[Task to carry out] For each line of the data below that contains "ChangeRequest", return that line.

(Revision comparison data)

====

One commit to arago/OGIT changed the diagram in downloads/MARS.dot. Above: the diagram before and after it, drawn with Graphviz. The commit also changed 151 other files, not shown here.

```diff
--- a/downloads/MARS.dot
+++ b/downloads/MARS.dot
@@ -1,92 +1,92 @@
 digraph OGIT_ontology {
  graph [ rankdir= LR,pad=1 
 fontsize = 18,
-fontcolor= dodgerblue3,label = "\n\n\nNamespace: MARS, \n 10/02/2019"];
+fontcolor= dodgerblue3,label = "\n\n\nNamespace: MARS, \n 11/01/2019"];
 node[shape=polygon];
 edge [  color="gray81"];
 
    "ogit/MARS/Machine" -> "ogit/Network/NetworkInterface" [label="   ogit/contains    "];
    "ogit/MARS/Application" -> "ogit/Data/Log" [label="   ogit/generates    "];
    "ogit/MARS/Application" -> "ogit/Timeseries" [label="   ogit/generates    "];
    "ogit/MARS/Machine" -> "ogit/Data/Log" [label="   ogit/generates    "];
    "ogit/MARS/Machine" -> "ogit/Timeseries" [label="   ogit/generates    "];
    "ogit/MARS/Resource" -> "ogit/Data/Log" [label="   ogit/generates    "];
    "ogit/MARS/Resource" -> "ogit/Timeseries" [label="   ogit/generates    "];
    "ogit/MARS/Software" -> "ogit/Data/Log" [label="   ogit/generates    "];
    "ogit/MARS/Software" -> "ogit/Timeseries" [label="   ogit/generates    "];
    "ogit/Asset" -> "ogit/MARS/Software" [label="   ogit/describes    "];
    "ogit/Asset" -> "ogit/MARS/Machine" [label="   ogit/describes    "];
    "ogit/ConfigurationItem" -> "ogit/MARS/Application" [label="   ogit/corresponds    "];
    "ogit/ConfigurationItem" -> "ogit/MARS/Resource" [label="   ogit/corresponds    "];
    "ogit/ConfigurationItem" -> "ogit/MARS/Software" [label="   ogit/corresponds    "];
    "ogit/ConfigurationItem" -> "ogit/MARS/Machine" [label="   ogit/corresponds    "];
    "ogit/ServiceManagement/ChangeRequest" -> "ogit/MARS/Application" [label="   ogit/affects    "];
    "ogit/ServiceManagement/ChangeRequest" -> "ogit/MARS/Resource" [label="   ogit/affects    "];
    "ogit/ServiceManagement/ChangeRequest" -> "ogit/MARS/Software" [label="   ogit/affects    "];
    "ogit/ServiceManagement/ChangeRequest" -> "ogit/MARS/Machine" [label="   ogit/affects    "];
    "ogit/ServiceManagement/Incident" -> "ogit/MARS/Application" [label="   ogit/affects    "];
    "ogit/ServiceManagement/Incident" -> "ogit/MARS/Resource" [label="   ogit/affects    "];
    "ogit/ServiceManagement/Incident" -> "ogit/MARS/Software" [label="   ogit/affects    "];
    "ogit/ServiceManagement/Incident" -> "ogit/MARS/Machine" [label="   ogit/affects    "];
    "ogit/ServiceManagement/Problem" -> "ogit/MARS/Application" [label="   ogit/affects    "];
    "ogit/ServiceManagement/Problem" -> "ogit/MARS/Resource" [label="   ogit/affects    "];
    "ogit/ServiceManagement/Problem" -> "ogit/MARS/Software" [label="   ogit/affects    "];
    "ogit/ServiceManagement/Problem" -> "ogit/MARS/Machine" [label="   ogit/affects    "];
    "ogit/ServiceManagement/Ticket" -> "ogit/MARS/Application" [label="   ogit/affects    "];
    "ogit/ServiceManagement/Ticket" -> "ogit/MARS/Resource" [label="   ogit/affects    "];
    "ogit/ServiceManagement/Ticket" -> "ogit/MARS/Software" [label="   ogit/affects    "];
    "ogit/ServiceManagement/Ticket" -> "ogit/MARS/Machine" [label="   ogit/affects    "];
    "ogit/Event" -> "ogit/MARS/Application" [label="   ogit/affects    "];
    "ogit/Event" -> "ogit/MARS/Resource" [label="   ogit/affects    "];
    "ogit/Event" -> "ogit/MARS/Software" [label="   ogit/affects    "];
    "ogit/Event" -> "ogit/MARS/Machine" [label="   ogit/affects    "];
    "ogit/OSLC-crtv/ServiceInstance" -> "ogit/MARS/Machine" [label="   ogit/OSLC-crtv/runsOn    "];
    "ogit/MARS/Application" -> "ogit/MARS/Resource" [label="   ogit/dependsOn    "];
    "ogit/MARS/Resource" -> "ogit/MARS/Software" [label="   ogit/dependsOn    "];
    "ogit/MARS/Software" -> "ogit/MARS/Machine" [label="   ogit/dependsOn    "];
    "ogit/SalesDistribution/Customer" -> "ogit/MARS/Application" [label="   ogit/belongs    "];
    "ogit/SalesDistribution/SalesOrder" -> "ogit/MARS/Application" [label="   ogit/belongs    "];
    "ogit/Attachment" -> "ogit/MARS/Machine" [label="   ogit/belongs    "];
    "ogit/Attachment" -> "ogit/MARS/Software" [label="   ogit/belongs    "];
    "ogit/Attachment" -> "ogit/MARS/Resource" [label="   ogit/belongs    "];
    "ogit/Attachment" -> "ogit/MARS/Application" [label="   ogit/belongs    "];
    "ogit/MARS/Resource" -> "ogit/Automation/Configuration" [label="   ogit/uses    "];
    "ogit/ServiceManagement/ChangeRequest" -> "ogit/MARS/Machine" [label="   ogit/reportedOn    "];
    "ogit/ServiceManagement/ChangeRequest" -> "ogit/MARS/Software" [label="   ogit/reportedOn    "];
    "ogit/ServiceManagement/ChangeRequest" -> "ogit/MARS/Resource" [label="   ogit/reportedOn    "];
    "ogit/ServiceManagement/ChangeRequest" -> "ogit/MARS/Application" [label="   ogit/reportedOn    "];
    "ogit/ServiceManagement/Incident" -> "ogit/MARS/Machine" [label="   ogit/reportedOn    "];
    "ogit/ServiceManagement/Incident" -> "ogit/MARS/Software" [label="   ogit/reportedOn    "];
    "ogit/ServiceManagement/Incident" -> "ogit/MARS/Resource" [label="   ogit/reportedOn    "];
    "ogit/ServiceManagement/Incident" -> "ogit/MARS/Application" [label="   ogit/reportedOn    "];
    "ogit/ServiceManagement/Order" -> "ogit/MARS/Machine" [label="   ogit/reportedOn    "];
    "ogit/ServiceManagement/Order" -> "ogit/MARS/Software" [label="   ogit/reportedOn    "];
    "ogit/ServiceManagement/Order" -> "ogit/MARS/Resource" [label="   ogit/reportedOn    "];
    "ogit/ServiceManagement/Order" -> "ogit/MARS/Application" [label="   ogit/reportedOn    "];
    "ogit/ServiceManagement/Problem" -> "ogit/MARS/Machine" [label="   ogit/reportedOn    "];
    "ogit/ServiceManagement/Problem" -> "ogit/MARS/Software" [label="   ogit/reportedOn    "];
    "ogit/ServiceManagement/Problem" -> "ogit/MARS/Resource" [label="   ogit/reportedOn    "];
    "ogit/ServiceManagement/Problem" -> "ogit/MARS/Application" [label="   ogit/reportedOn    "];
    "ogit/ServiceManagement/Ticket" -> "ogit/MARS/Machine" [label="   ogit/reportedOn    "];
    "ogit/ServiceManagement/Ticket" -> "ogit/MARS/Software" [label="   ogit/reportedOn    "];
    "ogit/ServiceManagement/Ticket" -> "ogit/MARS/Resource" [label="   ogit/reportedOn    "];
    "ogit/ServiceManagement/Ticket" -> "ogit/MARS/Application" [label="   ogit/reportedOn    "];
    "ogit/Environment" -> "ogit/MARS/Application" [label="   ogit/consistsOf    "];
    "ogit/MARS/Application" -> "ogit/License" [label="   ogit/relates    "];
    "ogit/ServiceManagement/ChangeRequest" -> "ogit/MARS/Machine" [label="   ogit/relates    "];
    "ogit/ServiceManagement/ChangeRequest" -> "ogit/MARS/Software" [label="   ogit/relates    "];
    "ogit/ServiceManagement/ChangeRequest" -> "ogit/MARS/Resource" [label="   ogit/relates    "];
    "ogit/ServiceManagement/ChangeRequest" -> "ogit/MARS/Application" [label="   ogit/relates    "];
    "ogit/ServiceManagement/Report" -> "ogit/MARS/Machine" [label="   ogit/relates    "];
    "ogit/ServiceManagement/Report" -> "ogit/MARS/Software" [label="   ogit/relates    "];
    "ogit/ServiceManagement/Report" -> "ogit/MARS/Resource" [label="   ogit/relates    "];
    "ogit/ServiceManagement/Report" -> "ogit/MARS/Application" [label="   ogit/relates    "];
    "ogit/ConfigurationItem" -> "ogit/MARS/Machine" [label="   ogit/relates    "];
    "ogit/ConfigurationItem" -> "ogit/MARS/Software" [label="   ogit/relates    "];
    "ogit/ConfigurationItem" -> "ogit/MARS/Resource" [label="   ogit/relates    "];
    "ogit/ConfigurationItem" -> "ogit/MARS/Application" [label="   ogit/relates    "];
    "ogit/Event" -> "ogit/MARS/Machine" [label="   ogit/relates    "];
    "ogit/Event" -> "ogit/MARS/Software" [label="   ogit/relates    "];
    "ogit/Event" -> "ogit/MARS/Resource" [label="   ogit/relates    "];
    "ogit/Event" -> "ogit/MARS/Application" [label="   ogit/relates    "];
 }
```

====

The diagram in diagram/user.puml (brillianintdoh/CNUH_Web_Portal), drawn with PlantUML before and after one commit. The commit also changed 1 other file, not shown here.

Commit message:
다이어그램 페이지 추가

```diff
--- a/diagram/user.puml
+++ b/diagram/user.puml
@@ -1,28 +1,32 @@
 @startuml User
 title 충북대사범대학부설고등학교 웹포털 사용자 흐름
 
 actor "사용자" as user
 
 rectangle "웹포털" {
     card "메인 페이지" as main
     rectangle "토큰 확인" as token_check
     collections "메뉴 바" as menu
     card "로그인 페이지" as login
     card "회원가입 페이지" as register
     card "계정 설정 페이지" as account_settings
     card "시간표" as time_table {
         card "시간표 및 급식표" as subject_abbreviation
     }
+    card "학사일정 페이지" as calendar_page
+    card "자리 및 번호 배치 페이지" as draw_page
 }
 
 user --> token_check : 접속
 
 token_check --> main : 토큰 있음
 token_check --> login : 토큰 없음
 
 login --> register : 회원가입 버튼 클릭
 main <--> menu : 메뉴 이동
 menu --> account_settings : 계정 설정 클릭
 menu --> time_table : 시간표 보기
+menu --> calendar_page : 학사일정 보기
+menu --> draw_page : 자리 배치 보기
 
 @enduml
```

====

[Task response]
    "ogit/ServiceManagement/ChangeRequest" -> "ogit/MARS/Application" [label="   ogit/affects    "];
    "ogit/ServiceManagement/ChangeRequest" -> "ogit/MARS/Resource" [label="   ogit/affects    "];
    "ogit/ServiceManagement/ChangeRequest" -> "ogit/MARS/Software" [label="   ogit/affects    "];
    "ogit/ServiceManagement/ChangeRequest" -> "ogit/MARS/Machine" [label="   ogit/affects    "];
    "ogit/ServiceManagement/ChangeRequest" -> "ogit/MARS/Machine" [label="   ogit/reportedOn    "];
    "ogit/ServiceManagement/ChangeRequest" -> "ogit/MARS/Software" [label="   ogit/reportedOn    "];
    "ogit/ServiceManagement/ChangeRequest" -> "ogit/MARS/Resource" [label="   ogit/reportedOn    "];
    "ogit/ServiceManagement/ChangeRequest" -> "ogit/MARS/Application" [label="   ogit/reportedOn    "];
    "ogit/ServiceManagement/ChangeRequest" -> "ogit/MARS/Machine" [label="   ogit/relates    "];
    "ogit/ServiceManagement/ChangeRequest" -> "ogit/MARS/Software" [label="   ogit/relates    "];
    "ogit/ServiceManagement/ChangeRequest" -> "ogit/MARS/Resource" [label="   ogit/relates    "];
    "ogit/ServiceManagement/ChangeRequest" -> "ogit/MARS/Application" [label="   ogit/relates    "];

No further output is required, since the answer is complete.